If those were your problems, then you're absolutely right, Gentoo wasn't for you. I'm running it on my workstations which need every optimization and customization to even be run correctly (certain versions of X with nvidia drivers ..with certain GCC install etc).
If out of the box configuation is what you seek, Ubuntu is the best choice
I use Ubuntu on my family computer. Everything .."just works".
If you plan on using Spring with Hibernate, try looking at this tutorial. http://www-128.ibm.com/developerworks/web/library/wa-spring2/ Hibernate is extremely easy to use with Spring because the Spring developers have done a great job abstracting it well enough so that you do not need to go through ever little detail to get it working.
I would recommend using Spring's MVC with JSP until you are comfortable with the many facets of the MVC idea. Personally, I use Spring's MVC with Velocity because I like to template a lot of my stuff. It's possible to use Spring's AOP and inject the AOP objects into another MVC architecture such as Tapestry. Just get familiar with Spring's MVC approach first, then you can branch out to the more component based frameworks such as Wicket and Tapestry.
I don't understand what part of Gentoo is high maintanence. I've been using Gentoo for awhile now and it's not high maintanence. Do you mean updating and waiting hours for compilation just to update? That could get annoying I guess.
Ubuntu has become such a great distro for so many people who would never have switched if it wasn't for Ubuntu. All my friends who use Windows have switched to it and love it. It has all of the support(drivers) you want for hardware.
For a desktop linux distro, I'd give it way more push than Fedora. Fedora has been a test bed that has turned sour. The bugs have killed so many people who used to like RedHat. My recently installed FC6 on a friend's machine and haven't seen any bugs..yet.
Personally, I use framworks (Mostly Spring...) because it gets a lot of the lower level stuff out of the way. I understand Servlets and JSP etc, but deadlines are deadlines. Using Spring for me saves a lot of time when it comes to writing controllers. I can free my time for writing the logic behind the business model instead of worrying about things being parsed correctly (I could just use a validator in Spring). If the webapp I'm coding needs some extreme maneuverability I may drop down to the Servlet level, but usually using a framework helps me get to the business logic and model in a more direct manner.

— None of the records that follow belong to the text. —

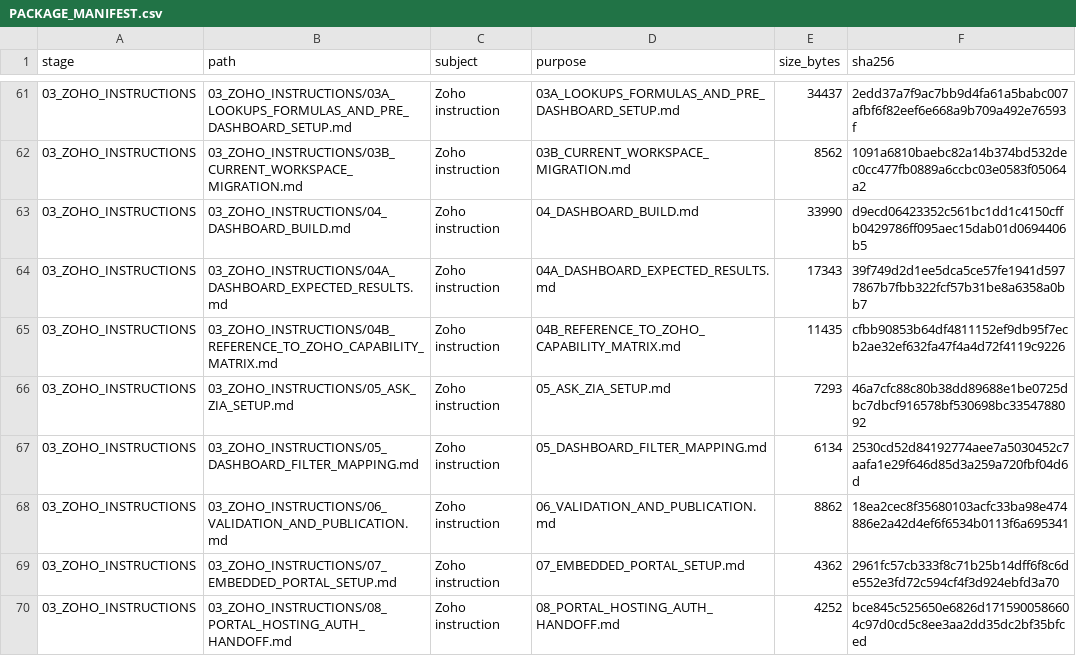
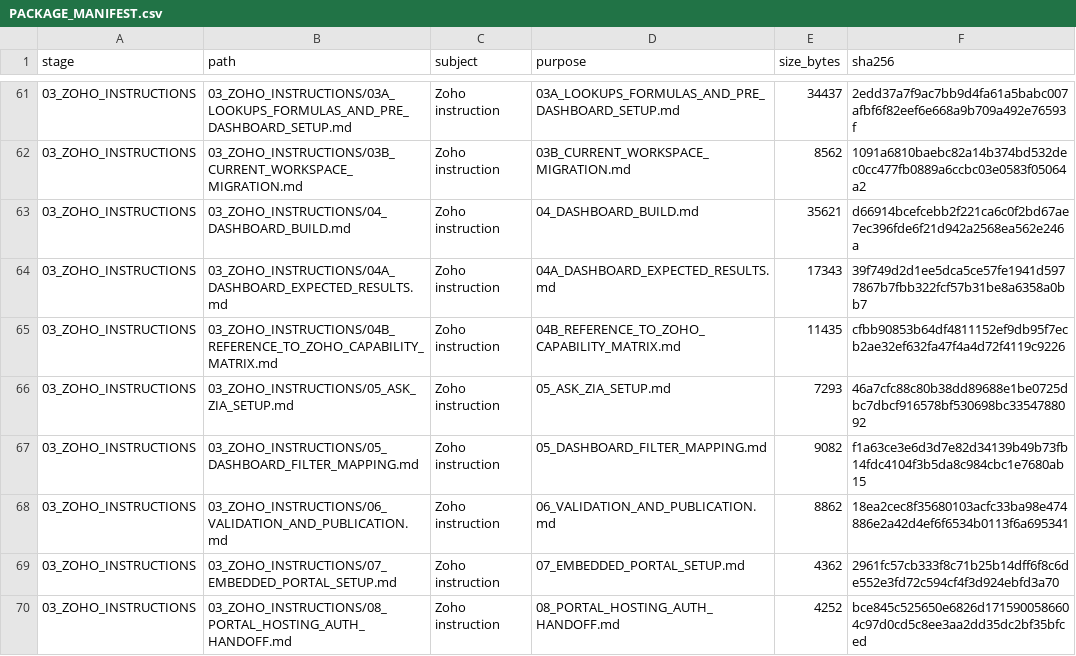
Before and after one commit to ABG-GROUPIT/abnah-control-tower-workbench, a CSV file: project-pack/zoho-control-tower/FINAL_ZOHO_CONTROL_TOWER_IMPLEMENTATION/PACKAGE_MANIFEST.csv, drawn as a sheet; only a part is shown, gaps mark what is left out; the diff covers the shown part only.

```diff
--- a/project-pack/zoho-control-tower/FINAL_ZOHO_CONTROL_TOWER_IMPLEMENTATION/PACKAGE_MANIFEST.csv
+++ b/project-pack/zoho-control-tower/FINAL_ZOHO_CONTROL_TOWER_IMPLEMENTATION/PACKAGE_MANIFEST.csv
@@ -62,3 +62,3 @@
 03_ZOHO_INSTRUCTIONS,03_ZOHO_INSTRUCTIONS/03B_CURRENT_WORKSPACE_MIGRATION.md,Zoho instruction,03B_CURRENT_WORKSPACE_MIGRATION.md,8562,1091a6810baebc82a14b374bd532dec0cc477fb0889a6ccbc03e0583f05064a2
-03_ZOHO_INSTRUCTIONS,03_ZOHO_INSTRUCTIONS/04_DASHBOARD_BUILD.md,Zoho instruction,04_DASHBOARD_BUILD.md,33990,d9ecd06423352c561bc1dd1c4150cffb0429786ff095aec15dab01d0694406b5
+03_ZOHO_INSTRUCTIONS,03_ZOHO_INSTRUCTIONS/04_DASHBOARD_BUILD.md,Zoho instruction,04_DASHBOARD_BUILD.md,35621,d66914bcefcebb2f221ca6c0f2bd67ae7ec396fde6f21d942a2568ea562e246a
 03_ZOHO_INSTRUCTIONS,03_ZOHO_INSTRUCTIONS/04A_DASHBOARD_EXPECTED_RESULTS.md,Zoho instruction,04A_DASHBOARD_EXPECTED_RESULTS.md,17343,39f749d2d1ee5dca5ce57fe1941d5977867b7fbb322fcf57b31be8a6358a0bb7
@@ -66,3 +66,3 @@
 03_ZOHO_INSTRUCTIONS,03_ZOHO_INSTRUCTIONS/05_ASK_ZIA_SETUP.md,Zoho instruction,05_ASK_ZIA_SETUP.md,7293,46a7cfc88c80b38dd89688e1be0725dbc7dbcf916578bf530698bc3354788092
-03_ZOHO_INSTRUCTIONS,03_ZOHO_INSTRUCTIONS/05_DASHBOARD_FILTER_MAPPING.md,Zoho instruction,05_DASHBOARD_FILTER_MAPPING.md,6134,2530cd52d84192774aee7a5030452c7aafa1e29f646d85d3a259a720fbf04d6d
+03_ZOHO_INSTRUCTIONS,03_ZOHO_INSTRUCTIONS/05_DASHBOARD_FILTER_MAPPING.md,Zoho instruction,05_DASHBOARD_FILTER_MAPPING.md,9082,f1a63ce3e6d3d7e82d34139b49b73fb14fdc4104f3b5da8c984cbc1e7680ab15
 03_ZOHO_INSTRUCTIONS,03_ZOHO_INSTRUCTIONS/06_VALIDATION_AND_PUBLICATION.md,Zoho instruction,06_VALIDATION_AND_PUBLICATION.md,8862,18ea2cec8f35680103acfc33ba98e474886e2a42d4ef6f6534b0113f6a695341
```
Also changed, not shown: 3 added rows and 8 edited cells elsewhere in this file, project-pack/PROJECT_PACK_MANIFEST.csv, 36 other files.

If you know what you are doing, you can select the appropriate framework for the job. Recently, I used Click framework for a relatively simple web app and it works wonderfully. It's definitely an overhead in the first place to learn the new framework, but it pays off afterwards if you can master when and where to use it.
I've used Struts and Spring in production environments which good results. Personally, I do more work with Spring because of its tight integration with Hibernate. The documentation is excellent and it can handle a lot of the tough stuff without breaking a sweat. It never hurts to know many frameworks, especially when they are all good competition. I recently tried other frameworks such as Wicket, Click and Tapestry, but none of them offered the documentation that Spring and Struts have. I were you, I'd learn Spring and also look up how to integrate them together (Excellent stuff).
IBM has an article on integration Spring with Struts.
I'm not sure how much you've modified but maybe you want to figure out where the JDK is actually located. I usually keep mine in /opt/java, then symlink to /opt/jdk1.whatever. Try doing ls -l `which java` because maybe that will reveal the symlink and you can find the 1.4.2 folder. When in doubt, I would really consider removing the java RPM you've got, then placing your JDK in /opt/ (or any other place that is convenient) then modifying the /etc/profile as previously suggested. I would never leave a package management system (such as Redhat's RPM) in control of Java's SDK because it always adds variables that may or may not be to your liking. Also, if you want to see hidden files, use putty and 'ls -a'
Looking for a job around the area, I know core Java and Hibernate\Spring. I'm currently working at another company using frameworks like Spring and Tapestry with Hibernate. I also set up 30 workstations on a linux netboot. I'm linux oriented but can use windows and mac.
I have a one to one between Domain and Form. I want to create the Domain object using my controller in Spring. I created the Domain object then created a Form object, then did Domain.setForm on the new Form object. I then tried to save to the DB and only the parent is persisted, not the child.